Or does it ? The eye-brain combination is fantastically complex and capable and one that we mostly can (thankfully) take for granted. Dynamic Range is one such area - the range of light in which detail can be accurately perceived - reading a dim kindle on a sunny beach, for example. (I wish). The perceived 'dynamic range' of the eye is much wider than conventional cameras - we can seamlessly make sense of very dark scenes that are just next to very bright scenes. In photographic terms the range can be '24 stops'. Good cameras might achieve 13 stops. The science seems complex, and of course there is a lot of info out there as to how the brain (and eye) achieves this. I suppose the need to survive in the dark and be able to hunt in the day pushed this evolution along. I wonder.
Another example of perception vs reality is how we correct for vertical distortions of, say, building verticals, due to our eyes having a very wide angle. One value for this could be a focal length of approx 22mm (you might imagine, it's not straightforward making this statement). That's wide enough to distort verticals, and what we know to be parallel lines appear to converge. Architects use this perception to manipulate our awareness of a building - the colonnades of the classical Parthenon is an interesting example of this. But our brain knows they are vertical, from learned experience, and adjusts accordingly.
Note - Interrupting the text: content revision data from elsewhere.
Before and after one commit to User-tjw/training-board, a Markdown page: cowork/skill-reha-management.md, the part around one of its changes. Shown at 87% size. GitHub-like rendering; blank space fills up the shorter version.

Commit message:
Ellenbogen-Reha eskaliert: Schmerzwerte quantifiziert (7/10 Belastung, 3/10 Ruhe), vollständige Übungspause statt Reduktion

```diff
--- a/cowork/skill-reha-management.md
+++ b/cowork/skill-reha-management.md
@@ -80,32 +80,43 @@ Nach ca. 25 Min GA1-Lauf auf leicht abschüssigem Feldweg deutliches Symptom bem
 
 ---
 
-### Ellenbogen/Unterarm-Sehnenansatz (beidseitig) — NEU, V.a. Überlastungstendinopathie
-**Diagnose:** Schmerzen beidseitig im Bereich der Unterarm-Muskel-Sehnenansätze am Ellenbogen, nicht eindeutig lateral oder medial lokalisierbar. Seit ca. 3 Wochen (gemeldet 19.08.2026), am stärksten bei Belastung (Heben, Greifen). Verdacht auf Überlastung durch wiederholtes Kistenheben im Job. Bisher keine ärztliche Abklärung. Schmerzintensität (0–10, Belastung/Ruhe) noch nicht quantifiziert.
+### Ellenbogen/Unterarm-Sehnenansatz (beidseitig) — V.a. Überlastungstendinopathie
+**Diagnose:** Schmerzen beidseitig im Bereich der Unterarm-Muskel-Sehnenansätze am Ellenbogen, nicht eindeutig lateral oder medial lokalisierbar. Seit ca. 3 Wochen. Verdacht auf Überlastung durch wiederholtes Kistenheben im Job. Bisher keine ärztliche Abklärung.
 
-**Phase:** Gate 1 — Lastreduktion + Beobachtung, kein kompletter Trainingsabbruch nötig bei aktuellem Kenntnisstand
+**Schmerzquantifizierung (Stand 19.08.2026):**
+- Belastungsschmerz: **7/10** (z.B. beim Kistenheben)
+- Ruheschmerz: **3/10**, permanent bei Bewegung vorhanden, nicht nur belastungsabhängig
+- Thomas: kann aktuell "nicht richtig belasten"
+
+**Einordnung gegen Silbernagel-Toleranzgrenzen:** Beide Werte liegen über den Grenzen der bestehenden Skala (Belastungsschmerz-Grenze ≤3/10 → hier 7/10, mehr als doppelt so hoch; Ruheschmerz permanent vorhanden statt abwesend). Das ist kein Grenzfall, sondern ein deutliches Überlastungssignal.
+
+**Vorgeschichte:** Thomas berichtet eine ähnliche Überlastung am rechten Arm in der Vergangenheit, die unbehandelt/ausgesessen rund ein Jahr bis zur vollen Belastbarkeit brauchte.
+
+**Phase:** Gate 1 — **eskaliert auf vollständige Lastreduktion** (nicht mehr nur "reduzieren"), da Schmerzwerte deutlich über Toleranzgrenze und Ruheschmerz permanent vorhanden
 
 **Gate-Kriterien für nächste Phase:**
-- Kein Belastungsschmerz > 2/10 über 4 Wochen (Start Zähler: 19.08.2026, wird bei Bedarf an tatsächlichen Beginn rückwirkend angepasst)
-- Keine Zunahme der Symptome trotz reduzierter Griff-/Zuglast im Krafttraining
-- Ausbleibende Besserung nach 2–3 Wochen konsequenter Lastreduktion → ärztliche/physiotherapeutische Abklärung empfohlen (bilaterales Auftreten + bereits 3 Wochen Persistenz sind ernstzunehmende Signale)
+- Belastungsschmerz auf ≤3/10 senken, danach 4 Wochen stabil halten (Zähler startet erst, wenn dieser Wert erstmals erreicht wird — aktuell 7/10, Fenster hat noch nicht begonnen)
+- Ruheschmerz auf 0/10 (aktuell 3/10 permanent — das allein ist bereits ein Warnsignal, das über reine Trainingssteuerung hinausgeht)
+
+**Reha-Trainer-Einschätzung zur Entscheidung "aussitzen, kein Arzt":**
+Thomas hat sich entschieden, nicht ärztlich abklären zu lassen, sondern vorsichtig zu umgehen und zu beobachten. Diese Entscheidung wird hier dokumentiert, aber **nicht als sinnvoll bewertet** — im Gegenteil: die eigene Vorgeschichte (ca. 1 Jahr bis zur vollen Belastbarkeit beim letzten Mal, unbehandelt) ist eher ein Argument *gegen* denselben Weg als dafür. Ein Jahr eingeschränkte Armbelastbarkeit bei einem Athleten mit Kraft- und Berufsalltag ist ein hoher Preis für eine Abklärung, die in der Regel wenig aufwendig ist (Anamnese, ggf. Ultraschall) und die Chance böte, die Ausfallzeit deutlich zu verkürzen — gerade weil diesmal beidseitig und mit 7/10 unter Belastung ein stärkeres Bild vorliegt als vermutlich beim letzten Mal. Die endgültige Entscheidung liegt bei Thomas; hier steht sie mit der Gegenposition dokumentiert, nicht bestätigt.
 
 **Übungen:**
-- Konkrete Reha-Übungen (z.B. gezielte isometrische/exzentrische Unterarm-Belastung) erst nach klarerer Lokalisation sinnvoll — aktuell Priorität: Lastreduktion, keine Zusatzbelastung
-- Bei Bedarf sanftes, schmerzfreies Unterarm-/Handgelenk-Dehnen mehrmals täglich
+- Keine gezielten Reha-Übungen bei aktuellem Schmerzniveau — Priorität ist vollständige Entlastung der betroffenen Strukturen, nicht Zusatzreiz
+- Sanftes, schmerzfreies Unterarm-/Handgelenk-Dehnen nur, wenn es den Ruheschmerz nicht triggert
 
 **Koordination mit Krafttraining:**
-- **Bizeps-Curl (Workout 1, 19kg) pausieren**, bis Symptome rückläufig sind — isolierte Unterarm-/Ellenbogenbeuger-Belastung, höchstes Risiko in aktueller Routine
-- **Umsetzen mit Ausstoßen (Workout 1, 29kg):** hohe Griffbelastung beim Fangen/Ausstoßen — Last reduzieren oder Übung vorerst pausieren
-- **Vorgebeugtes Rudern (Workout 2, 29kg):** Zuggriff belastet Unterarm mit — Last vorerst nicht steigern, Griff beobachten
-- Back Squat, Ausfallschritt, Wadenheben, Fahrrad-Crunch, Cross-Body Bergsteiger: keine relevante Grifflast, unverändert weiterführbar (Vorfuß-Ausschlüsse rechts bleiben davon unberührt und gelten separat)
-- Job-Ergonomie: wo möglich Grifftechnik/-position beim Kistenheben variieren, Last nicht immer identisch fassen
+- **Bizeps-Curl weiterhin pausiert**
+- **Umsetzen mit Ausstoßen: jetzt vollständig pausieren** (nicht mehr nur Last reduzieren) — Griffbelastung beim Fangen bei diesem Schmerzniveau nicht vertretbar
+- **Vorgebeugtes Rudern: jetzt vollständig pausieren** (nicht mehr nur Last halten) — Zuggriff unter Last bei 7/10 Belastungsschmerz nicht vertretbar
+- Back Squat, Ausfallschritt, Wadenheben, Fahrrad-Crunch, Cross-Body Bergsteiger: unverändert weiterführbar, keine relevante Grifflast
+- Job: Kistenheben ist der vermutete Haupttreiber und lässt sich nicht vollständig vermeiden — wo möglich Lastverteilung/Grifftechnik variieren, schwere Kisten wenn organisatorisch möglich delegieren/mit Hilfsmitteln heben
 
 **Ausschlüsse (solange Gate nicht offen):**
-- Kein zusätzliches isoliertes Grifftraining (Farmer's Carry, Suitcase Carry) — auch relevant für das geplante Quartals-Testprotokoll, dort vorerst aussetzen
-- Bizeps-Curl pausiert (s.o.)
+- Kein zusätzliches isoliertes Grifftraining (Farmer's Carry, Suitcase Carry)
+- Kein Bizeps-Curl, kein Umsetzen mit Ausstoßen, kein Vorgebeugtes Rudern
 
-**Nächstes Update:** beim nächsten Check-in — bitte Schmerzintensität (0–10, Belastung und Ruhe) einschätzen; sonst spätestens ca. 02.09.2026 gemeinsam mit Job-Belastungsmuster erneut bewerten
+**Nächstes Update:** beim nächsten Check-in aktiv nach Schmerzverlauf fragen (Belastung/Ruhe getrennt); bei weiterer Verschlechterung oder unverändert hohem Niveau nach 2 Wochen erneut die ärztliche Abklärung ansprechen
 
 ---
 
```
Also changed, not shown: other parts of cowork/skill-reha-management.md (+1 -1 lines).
Here's an example - the Zappeion in Athens. The first photo is my original - 16mm (so a little shorter focal length equivalent than the eye's) - 1/200th sec, f/11, ISO 200, full frame Canon.
Look at the converging verticals.
Even as you're looking, the brain is interpreting the column as vertical and correcting for you, although not as 'efficiently' as it does in real life. At the scene it's very difficult to 'see' the converging verticals because the brain is automatically correcting for you - and the override technique is buried deep in evolution. I can't imagine an optical scientist, an evolutionist, or an anthropologist is going to be very impressed with my simplistic understanding of all this!
Now here's my corrected version, I've corrected the vertical columns to vertical (and also photoshopped out the gantry. And tidied up the exposure and removed some haze too - thanks to software called DXO Optics Pro).
It's quite a remarkable difference isn't it ?
(Various sources of info about the eye, including :